Properly speaking, Canada Pension Plans are equalized, not divided, and what's being equalized are the spouses' pensionable credits.
CPP credits accumulate from the mandatory CPP payroll deductions taken from almost everyone's employment income. These credits build up over the years and are used by the CPP people in Ottawa to calculate the amount of the monthly CPP benefit payments each person will begin to receive when they reach the age of 65, or earlier, if they elect to take their pensions earlier, or later, if they elect to take them later.
Divorced married spouses and separated unmarried spouses may apply to equalize their CPP credits. British Columbia is one of the few provinces that allow couples to not equalize their CPP credits. However, if you decide not to equalize your CPP credits you must have either a court order or a separation agreement that expressly states that the credits won't be equalized. If there's no documentation of an agreement not to equalize CPP credits, either former spouse can apply for an equalization without the consent of the other spouse. It's automatic.
The amount of the CPP credits that will be equalized is the amount each spouse accumulated during their relationship after CPP has performed certain adjustments to account for things like periods out of the workforce on parental leave. The total amount of these credits is divided between each spouse. For people who have had a lower income than their former spouse, the equalization of CPP credits will increase the amount of the CPP pension they will eventually receive.
To apply for the equalization of your CPP credits, apply to Service Canada. You can reach Service Canada at:
For further information about the division of property when spouses break up, you may wish to review the chapter Property & Debt in Family Law Matters.
|This information applies to British Columbia, Canada. Last reviewed for legal accuracy by Megan Ellis, QC, June 11, 2019.|
|JP Boyd on Family Law © John-Paul Boyd and Courthouse Libraries BC is licensed under a Creative Commons Attribution-NonCommercial-ShareAlike 2.5 Canada Licence.|
Normally referred to as the "Supreme Court of British Columbia," this court hears most court proceedings in this province. The Supreme Court is a court of inherent jurisdiction and is subject to no limits on the sorts of claims it can hear or on the sorts of orders it can make. Decisions of the Provincial Court are appealed to the Supreme Court; decisions of the Supreme Court are appealed to the Court of Appeal. See "Court of Appeal," "jurisdiction," "Provincial Court," and "Supreme Court of Canada."
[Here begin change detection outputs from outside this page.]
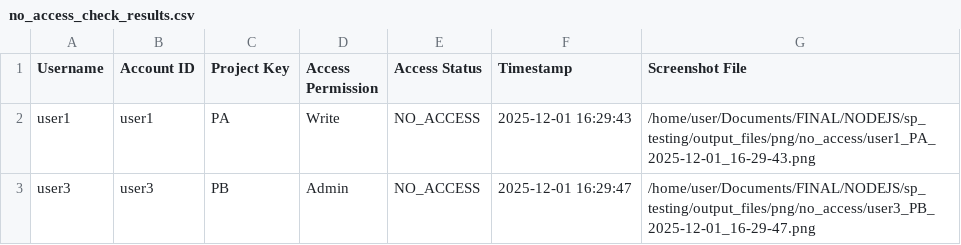
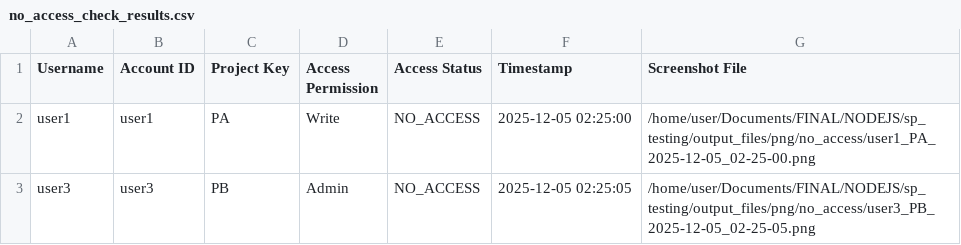
Before and after one commit to ravikiranv097/nodejs_bb_audit_sp_decision, a CSV file: output_files/no_access_check_results.csv, drawn as a sheet.

```diff
--- a/output_files/no_access_check_results.csv
+++ b/output_files/no_access_check_results.csv
@@ -1,3 +1,3 @@
 Username,Account ID,Project Key,Access Permission,Access Status,Timestamp,Screenshot File
-user1,user1,PA,Write,NO_ACCESS,2025-12-01 16:29:43,/home/user/Documents/FINAL/NODEJS/sp_testing/output_files/png/no_access/user1_PA_2025-12-01_16-29-43.png
-user3,user3,PB,Admin,NO_ACCESS,2025-12-01 16:29:47,/home/user/Documents/FINAL/NODEJS/sp_testing/output_files/png/no_access/user3_PB_2025-12-01_16-29-47.png
+user1,user1,PA,Write,NO_ACCESS,2025-12-05 02:25:00,/home/user/Documents/FINAL/NODEJS/sp_testing/output_files/png/no_access/user1_PA_2025-12-05_02-25-00.png
+user3,user3,PB,Admin,NO_ACCESS,2025-12-05 02:25:05,/home/user/Documents/FINAL/NODEJS/sp_testing/output_files/png/no_access/user3_PB_2025-12-05_02-25-05.png
```
Also changed, not shown: output_files/access_check_results.csv, 20 other files.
A court established and staffed by the provincial government, which includes Small Claims Court, Youth Court, and Family Court. The Provincial Court is the lowest level of court in British Columbia and is restricted in the sorts of matters it can deal with. It is, however, the most accessible of the two trial courts and no fees are charged to begin or defend a court proceeding. Small Claims Court, for example, cannot deal with claims larger than $25,000, and Family Court cannot deal with the division of family property or matters under the Divorce Act. See "judge" and "jurisdiction."
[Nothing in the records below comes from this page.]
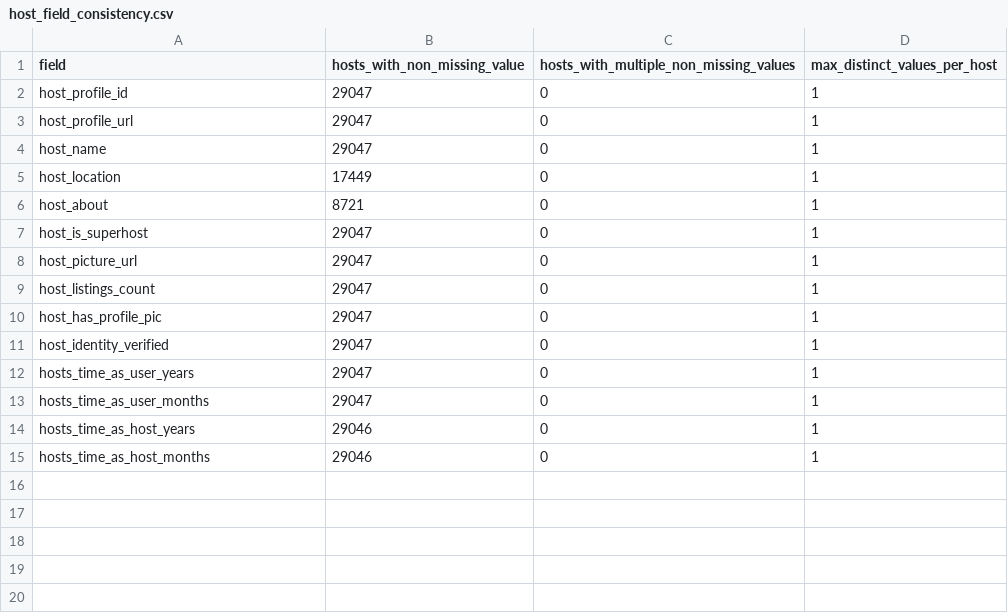
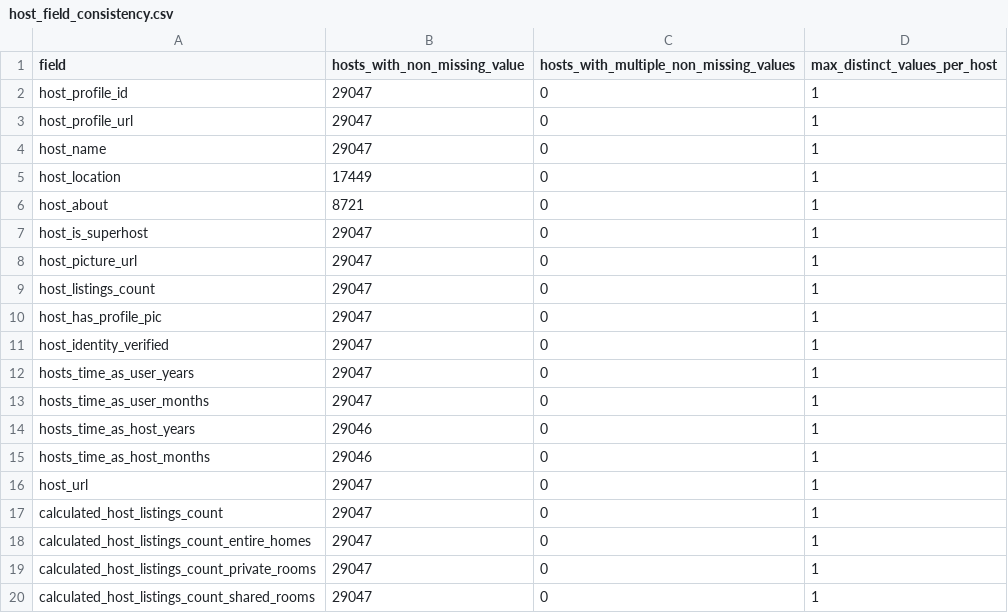
Before and after one commit to BenG-Morr/inside-airbnb-sicily-data-wrangling, a CSV file: outputs/profiling/host_field_consistency.csv, drawn as a sheet.

Commit message:
feat: profile additional host-level fields

```diff
--- a/outputs/profiling/host_field_consistency.csv
+++ b/outputs/profiling/host_field_consistency.csv
@@ -15 +15,6 @@ hosts_time_as_host_years,29046,0,1
 hosts_time_as_host_months,29046,0,1
+host_url,29047,0,1
+calculated_host_listings_count,29047,0,1
+calculated_host_listings_count_entire_homes,29047,0,1
+calculated_host_listings_count_private_rooms,29047,0,1
+calculated_host_listings_count_shared_rooms,29047,0,1
```
Also changed, not shown: 1 other file.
A mandatory direction of the court, binding and enforceable upon the parties to a court proceeding. An "interim order" is a temporary order made following the hearing of an interim application. A "final order" is a permanent order, made following the trial of the court proceeding or the parties' settlement, following which the only recourse open to a dissatisfied party is to appeal. See "appeal," "consent order," "decision," and "declaration."
A contract intended to resolve all or some of the legal issues arising from the breakdown of a relationship and intended to guide the parties in their dealings with one another thereafter. A typical separation agreement is signed following a settlement reached through negotiations, and deals with issues including guardianship, parenting arrangements, contact, support, the division of property, and the division of debt. See "family law agreements."
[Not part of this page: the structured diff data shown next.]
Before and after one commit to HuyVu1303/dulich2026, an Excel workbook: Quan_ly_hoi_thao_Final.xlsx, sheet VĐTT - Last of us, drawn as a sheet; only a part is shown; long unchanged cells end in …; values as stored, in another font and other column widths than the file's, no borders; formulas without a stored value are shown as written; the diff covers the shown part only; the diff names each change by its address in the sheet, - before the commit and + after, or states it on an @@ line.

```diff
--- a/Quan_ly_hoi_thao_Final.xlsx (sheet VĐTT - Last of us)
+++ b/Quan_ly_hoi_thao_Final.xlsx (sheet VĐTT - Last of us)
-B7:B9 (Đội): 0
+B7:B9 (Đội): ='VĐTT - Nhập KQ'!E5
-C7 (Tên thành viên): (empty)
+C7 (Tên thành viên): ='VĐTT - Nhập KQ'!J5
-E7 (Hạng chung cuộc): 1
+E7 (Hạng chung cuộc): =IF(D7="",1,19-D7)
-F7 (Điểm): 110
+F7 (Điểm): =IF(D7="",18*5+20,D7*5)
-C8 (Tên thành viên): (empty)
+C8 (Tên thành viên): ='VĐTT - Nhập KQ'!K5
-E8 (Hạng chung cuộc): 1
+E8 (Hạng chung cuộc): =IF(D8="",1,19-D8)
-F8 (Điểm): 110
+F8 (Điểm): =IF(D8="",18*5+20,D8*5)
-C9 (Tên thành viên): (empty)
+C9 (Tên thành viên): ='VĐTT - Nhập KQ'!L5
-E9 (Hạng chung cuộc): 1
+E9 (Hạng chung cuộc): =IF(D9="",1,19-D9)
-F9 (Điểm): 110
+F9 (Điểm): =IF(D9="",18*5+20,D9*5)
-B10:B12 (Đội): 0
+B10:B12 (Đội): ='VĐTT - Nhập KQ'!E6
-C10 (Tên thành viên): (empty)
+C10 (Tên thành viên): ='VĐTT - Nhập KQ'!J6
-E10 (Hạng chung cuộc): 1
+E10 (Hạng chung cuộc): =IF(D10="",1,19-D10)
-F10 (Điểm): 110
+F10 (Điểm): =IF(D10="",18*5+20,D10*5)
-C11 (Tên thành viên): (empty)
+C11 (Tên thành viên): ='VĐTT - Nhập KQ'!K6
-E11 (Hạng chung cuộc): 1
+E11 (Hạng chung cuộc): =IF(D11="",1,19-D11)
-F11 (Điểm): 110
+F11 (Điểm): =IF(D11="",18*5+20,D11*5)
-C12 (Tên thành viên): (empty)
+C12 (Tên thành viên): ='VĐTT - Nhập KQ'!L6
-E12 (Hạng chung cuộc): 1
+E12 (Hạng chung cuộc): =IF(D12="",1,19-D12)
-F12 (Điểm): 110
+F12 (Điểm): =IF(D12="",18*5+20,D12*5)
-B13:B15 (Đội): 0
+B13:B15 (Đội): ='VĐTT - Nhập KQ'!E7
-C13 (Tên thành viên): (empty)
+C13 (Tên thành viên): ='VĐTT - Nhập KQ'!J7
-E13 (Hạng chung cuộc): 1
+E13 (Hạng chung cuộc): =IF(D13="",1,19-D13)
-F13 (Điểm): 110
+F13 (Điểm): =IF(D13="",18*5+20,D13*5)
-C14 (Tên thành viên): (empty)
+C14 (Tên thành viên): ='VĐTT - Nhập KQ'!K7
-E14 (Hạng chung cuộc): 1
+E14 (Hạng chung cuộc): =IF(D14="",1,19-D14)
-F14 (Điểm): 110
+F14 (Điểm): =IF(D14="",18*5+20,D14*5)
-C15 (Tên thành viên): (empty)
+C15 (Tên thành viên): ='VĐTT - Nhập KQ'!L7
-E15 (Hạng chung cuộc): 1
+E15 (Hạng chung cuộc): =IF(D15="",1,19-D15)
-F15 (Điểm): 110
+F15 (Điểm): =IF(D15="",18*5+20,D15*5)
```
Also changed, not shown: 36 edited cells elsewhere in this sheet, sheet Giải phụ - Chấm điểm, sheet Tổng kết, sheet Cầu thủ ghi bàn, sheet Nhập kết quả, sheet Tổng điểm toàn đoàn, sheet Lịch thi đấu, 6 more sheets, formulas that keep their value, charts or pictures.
Under the Divorce Act, either of two people who are married to one another, whether of the same or opposite genders. Under the Family Law Act, married spouses, unmarried parties who have lived together in a marriage-like relationship for at least two years, and, for all purposes of the act other than the division of property or debt, unmarried parties who have lived together for less than two years but have had a child together. See "marriage" and "marriage-like relationship."
Something which can be owned. See "chattels" and "real property."